Delphi made noise late last year when the company purchased NuTonomy for ~$450M. This was a strong message that Tiers 1s were not going to be left behind in the race to self-driving dominance. It’s highly likely that these players (Continental, Magna, etc.) consider elements such as software controls, mapping, validation, etc. to be components of the car that the Tier 1s themselves should be producing and selling to OEMs.
There are many layers in the autonomous stack that will likely move to more modularized services sooner. Whoever solves these areas will stand to reap the benefits, and these players could end up becoming a new vintage of Tier 1s in their own right. Some areas of potential opportunity for faster modularization include:

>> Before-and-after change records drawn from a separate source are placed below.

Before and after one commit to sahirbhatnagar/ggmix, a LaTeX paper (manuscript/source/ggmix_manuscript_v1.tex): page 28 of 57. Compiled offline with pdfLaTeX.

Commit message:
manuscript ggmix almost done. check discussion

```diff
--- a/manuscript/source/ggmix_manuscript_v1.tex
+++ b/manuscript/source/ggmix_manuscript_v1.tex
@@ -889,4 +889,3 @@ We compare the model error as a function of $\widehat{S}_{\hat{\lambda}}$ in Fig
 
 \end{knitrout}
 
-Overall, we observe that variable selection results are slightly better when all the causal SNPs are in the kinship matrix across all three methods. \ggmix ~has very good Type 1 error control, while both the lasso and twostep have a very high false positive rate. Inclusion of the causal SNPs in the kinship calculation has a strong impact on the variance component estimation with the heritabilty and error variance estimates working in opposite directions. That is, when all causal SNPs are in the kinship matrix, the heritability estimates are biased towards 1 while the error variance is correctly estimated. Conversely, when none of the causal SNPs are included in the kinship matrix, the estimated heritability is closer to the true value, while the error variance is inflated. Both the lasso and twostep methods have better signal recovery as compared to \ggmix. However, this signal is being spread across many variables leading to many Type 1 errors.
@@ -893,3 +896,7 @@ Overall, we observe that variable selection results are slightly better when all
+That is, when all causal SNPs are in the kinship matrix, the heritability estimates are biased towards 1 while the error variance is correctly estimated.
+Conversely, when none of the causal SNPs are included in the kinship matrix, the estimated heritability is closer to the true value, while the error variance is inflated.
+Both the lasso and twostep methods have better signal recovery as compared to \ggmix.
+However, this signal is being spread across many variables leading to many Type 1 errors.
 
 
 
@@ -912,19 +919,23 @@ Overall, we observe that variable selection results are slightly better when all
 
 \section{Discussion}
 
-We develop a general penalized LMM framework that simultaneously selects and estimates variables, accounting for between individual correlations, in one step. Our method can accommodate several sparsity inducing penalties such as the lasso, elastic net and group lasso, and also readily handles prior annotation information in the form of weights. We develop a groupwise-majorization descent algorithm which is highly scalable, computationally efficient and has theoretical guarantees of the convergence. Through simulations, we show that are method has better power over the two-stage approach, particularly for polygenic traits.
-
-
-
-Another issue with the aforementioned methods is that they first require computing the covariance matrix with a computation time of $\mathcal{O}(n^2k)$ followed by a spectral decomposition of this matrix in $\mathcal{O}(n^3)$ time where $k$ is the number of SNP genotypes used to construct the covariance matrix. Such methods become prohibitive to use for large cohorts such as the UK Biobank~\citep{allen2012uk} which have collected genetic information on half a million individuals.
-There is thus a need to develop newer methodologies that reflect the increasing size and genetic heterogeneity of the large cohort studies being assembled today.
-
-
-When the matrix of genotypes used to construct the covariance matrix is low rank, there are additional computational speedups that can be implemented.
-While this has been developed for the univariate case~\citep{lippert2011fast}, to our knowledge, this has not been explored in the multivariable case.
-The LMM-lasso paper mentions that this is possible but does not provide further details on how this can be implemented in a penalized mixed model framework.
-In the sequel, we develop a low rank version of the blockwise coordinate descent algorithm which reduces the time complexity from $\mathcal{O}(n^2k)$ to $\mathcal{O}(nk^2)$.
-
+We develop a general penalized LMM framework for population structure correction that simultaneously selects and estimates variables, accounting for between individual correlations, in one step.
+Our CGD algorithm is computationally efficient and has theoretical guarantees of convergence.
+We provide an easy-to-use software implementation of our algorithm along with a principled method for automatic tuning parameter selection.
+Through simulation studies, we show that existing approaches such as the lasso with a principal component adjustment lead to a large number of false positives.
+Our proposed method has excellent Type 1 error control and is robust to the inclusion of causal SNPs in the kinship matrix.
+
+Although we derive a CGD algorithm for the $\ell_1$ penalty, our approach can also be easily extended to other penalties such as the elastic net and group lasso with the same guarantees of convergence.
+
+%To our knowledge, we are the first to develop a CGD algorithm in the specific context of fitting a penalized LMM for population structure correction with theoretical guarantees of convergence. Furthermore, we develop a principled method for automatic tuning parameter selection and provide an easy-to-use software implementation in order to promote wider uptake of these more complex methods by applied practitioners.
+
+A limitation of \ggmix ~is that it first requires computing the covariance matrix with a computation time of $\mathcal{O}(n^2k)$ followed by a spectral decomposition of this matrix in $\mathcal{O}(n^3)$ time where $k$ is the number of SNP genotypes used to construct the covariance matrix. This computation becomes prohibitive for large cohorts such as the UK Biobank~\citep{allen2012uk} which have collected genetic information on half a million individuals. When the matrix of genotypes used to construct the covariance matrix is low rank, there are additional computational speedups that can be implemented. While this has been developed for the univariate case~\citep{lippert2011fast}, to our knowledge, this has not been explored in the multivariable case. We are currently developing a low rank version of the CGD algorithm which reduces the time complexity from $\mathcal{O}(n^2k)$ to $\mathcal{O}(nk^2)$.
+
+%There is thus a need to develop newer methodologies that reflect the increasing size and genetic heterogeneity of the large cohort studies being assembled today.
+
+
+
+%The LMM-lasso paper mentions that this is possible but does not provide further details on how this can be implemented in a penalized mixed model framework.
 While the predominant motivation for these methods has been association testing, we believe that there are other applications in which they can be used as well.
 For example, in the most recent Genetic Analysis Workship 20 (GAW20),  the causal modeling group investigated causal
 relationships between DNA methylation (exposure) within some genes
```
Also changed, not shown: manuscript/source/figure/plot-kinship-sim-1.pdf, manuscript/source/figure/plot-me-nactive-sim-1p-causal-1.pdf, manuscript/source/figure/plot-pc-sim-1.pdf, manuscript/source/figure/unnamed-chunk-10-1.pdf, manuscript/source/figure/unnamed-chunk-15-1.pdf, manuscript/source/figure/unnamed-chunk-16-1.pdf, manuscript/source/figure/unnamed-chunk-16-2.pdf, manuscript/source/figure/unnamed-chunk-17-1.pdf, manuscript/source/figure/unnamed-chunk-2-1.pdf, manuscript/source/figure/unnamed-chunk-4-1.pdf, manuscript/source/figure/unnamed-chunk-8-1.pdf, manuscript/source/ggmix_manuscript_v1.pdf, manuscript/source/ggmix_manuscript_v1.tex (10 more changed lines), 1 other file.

As discussed above, autonomous systems are coming. And they’re coming to other categories faster than to the road. Ultimately, getting L4 systems on the road is going to be a longer time horizon because the failure case is so extremely high. If something goes wrong with a self-driving vehicle at high speeds, mortality is a very real possibility.
As the technology gets cheaper (lidar costs being cut in half, etc.) and more performant (image classification rapidly improving, etc.), many of the engineering innovations such as sensory, motion planning, and control from autonomous cars are spilling over into other verticals. I suspect that we’ll see a massive acceleration of automation play out in other industries sooner.
These markets will materialize faster because the failure case here is far safer: if a delivery robot accidentally bumps into something while going ~3 mph, a package of glasses might break, but the likelihood of serious injury to a person is extremely low. In fact, I wouldn’t be surprised if many of the software control players going after L4 today move down market into the automated transport of goods for last mile delivery, as that market is likely to materialize before the automated transport of people.
In either case, the self-driving race is going to be incredibly fun to watch play out over the next decade and beyond. The stakes are high, but countless other industry categories are going to benefit immensely from autonomous systems. Hopefully we’ll see a slew of great new companies built in the process. If you’re building one of those companies now, we at GGV would love to speak with you.
Jason Costa is currently a Venture Partner at GGV Capital. This post is part of an ongoing series aimed at exploring topics such as consumer product development, platform analysis, and strategy.